Problem requirements -
Work through the data below and give the number of lines holding "programmingSkill", nothing more.

Supplied material -
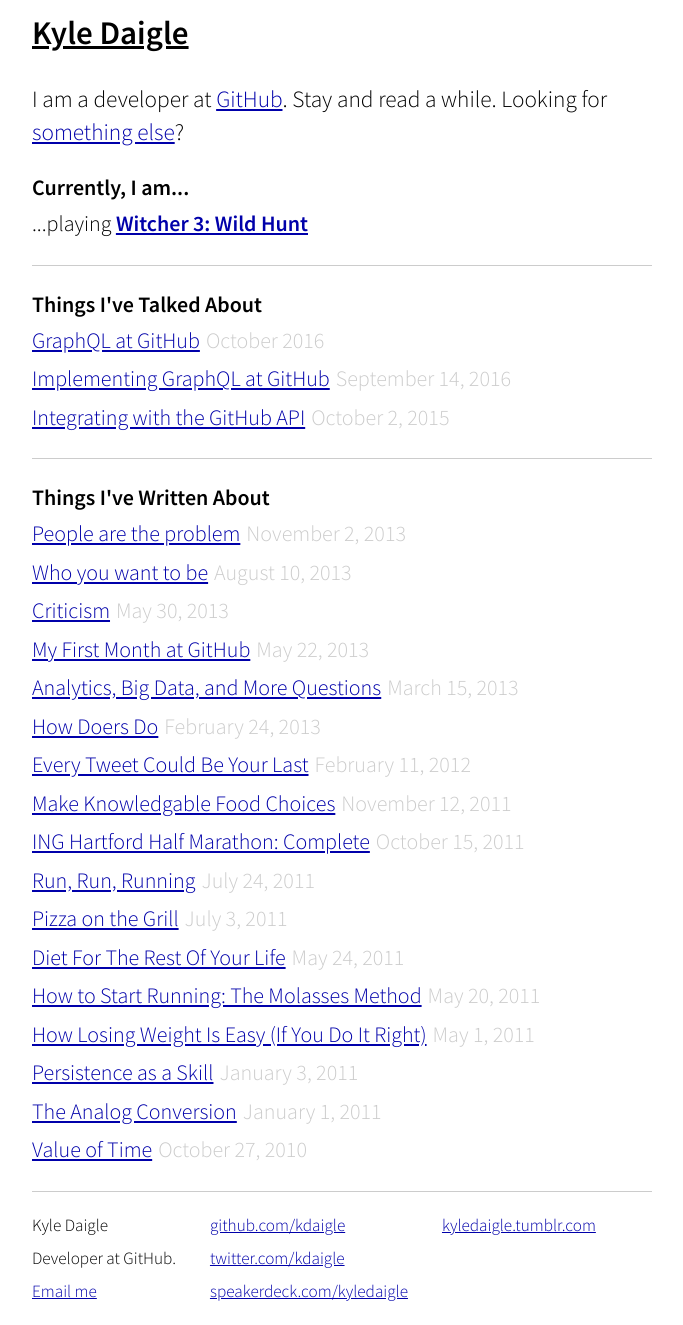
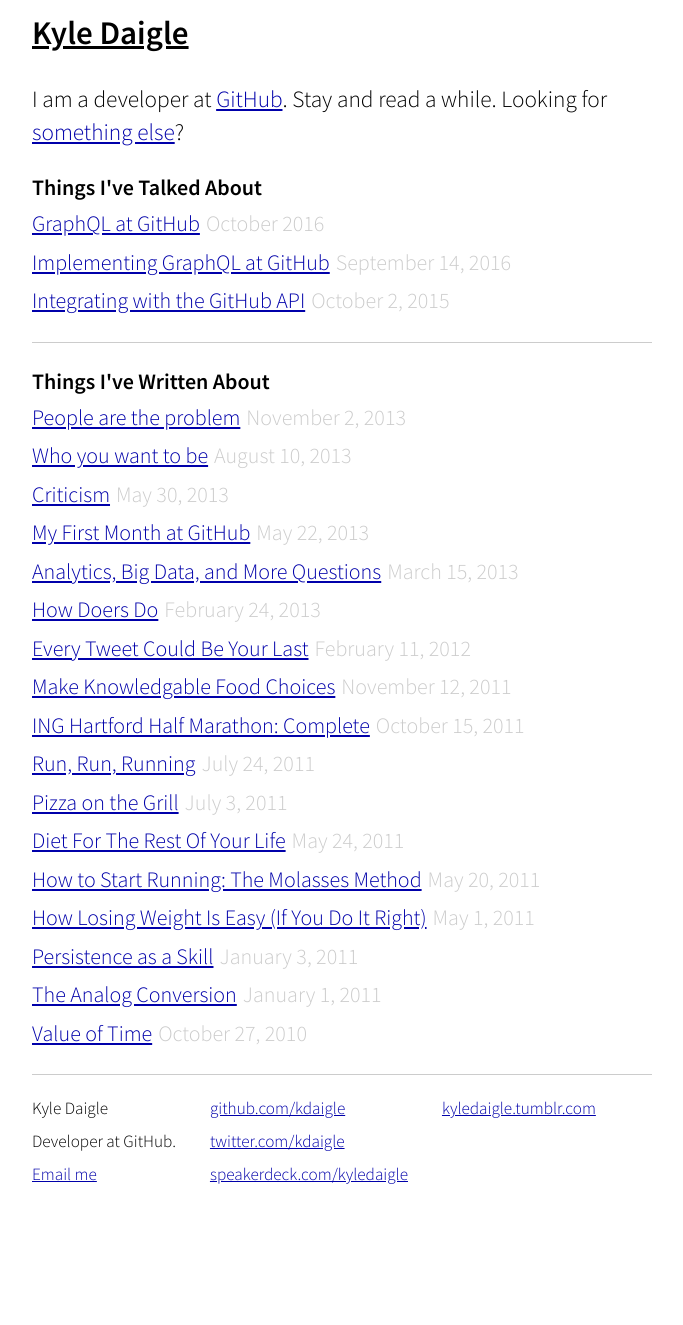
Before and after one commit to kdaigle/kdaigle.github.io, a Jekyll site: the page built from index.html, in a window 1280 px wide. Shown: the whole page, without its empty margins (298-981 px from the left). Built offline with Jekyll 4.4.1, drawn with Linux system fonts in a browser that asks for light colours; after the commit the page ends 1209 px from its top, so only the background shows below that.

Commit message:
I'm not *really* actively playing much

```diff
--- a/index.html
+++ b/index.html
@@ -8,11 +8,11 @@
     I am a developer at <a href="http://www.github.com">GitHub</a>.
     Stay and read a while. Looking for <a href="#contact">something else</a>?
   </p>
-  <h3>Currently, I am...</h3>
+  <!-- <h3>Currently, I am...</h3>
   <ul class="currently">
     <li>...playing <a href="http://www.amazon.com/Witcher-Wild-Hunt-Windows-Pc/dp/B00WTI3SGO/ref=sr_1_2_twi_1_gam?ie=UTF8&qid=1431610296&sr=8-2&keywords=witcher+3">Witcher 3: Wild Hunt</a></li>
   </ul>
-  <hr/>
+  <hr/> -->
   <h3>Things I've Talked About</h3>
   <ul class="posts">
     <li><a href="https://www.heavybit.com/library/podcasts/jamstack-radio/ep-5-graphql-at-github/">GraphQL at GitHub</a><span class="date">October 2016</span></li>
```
* * *
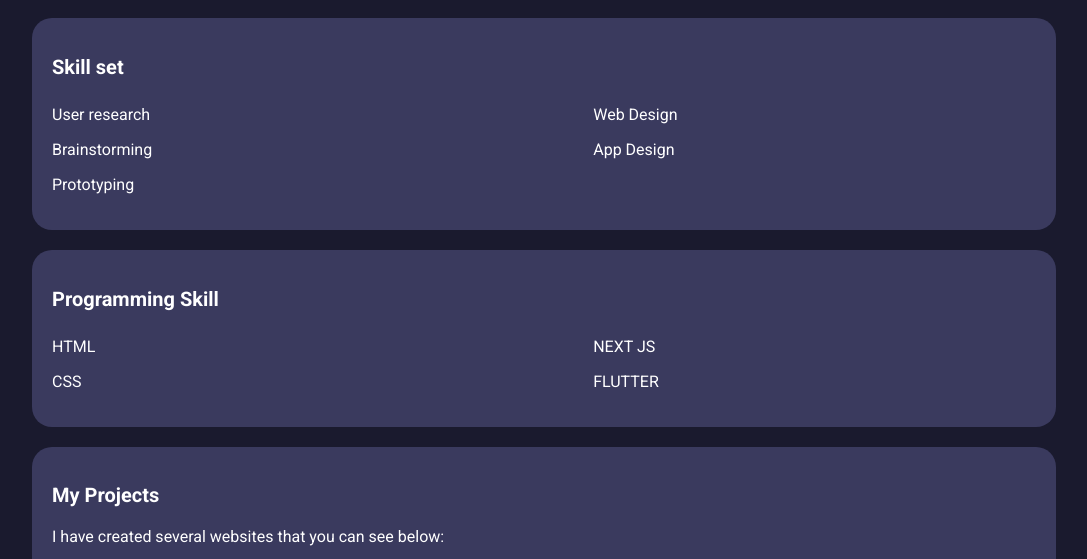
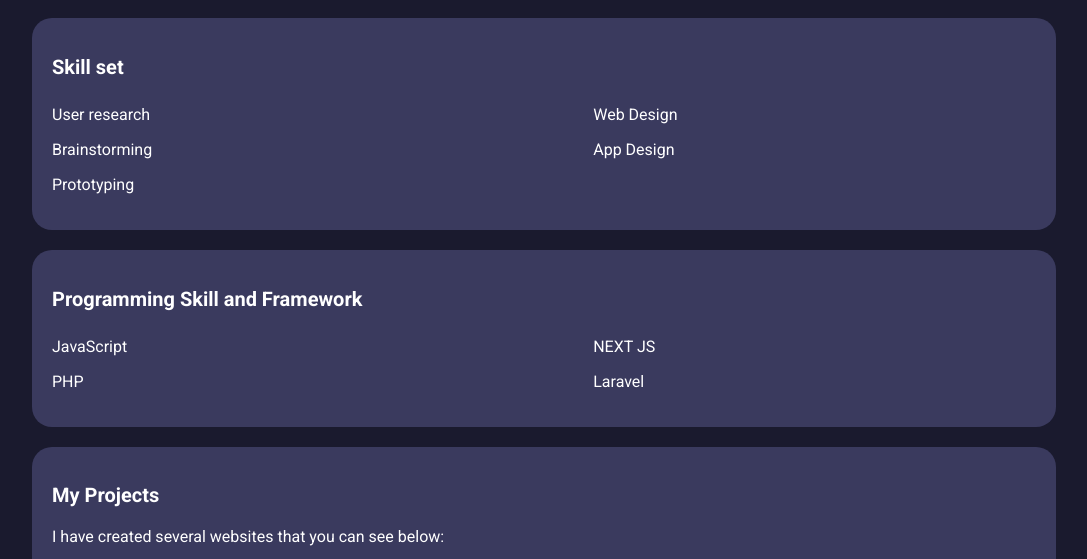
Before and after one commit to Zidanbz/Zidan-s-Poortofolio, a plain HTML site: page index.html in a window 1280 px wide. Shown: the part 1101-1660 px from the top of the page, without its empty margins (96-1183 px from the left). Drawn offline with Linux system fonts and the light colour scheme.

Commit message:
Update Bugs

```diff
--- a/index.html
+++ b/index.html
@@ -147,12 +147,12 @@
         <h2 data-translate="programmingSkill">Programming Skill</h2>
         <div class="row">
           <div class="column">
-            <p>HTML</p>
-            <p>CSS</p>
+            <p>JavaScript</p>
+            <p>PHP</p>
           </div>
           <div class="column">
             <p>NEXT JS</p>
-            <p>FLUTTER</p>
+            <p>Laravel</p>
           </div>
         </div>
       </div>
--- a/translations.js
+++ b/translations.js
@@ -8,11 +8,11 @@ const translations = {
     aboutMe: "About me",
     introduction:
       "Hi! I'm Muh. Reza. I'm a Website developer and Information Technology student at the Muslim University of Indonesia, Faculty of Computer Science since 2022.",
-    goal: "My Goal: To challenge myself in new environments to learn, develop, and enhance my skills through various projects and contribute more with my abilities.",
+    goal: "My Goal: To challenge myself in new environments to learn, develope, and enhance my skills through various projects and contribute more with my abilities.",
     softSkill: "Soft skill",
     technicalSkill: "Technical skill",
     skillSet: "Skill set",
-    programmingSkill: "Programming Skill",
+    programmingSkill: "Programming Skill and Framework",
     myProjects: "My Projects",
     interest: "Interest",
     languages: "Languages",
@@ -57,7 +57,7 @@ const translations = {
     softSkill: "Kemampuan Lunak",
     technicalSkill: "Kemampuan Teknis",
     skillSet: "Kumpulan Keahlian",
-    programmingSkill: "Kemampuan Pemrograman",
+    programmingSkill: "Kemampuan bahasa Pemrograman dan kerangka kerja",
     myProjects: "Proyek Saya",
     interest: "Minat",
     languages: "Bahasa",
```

Reply -
5